AH: What recommendations would you give to Chinese young academics who try to find ways of combining their research interests with their disarmament work?
TZ: The nuclear field sounds very small and narrow but in fact it’s very broad and deep. I think young scholars can pick a niche area/niche topic that interests them and then try to understand everything about this very small topic. That will gradually help broaden their perspective and lead them to other related areas or topics. This is at least how it happened to me. I became interested in a small topic and then in the process of doing research I was exposed to even more topics of interests. So gradually you become more and more familiar with this field. There are many great educational programs that are available today, if you are determined to pursue a formal training in this field. There are many opportunities, short-term programs, long-term programs, master programs, PhD programs, etc. Young scholars should make full use of these resources.

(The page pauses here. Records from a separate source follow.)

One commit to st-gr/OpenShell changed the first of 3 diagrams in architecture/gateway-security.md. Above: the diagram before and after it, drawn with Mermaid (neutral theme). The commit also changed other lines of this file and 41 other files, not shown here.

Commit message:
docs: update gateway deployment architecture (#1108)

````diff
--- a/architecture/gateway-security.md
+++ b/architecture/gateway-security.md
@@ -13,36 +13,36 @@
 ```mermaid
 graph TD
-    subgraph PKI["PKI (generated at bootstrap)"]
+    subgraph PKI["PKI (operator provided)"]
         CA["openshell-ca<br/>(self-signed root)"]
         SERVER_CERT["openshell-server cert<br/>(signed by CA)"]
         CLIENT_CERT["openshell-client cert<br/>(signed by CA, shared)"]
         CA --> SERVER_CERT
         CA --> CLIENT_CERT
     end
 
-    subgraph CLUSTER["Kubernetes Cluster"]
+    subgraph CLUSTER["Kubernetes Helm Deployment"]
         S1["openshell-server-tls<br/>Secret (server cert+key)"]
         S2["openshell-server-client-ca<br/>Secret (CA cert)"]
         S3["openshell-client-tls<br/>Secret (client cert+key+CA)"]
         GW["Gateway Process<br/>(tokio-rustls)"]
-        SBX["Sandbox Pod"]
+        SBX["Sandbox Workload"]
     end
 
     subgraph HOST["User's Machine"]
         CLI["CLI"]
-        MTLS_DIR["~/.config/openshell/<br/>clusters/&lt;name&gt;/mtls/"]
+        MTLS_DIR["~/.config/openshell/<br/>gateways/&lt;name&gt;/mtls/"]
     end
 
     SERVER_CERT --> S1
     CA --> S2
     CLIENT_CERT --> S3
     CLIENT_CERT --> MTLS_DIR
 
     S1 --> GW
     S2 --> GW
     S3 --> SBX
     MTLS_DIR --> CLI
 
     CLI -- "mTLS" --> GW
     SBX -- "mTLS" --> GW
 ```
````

I think it’s also important to note that nuclear policy is never an isolated topic. The reason that one country has this or that policy on disarmament, for example, is always closely related to its overall foreign policy or even domestic policy issues. It would benefit young experts to do two things simultaneously. One is to develop very specialized expertise, in the specific research area; the other is to develop broad understandings about the foreign policy and domestic policy of the country under research. There are often strong connections between the two. You have to understand the one in order to understand the other. One challenge for young experts today is that they don’t necessarily pay much attention to the overall picture, for instance, what’s happening in China in general, what’s China’s overall foreign policy approach? They are sometimes only interested in one specific area. That’s fine in some cases, but in terms of disarmament policy and nuclear policy, it’s all very much connected to other issues. So, I think these two levels of efforts are necessary at the same time.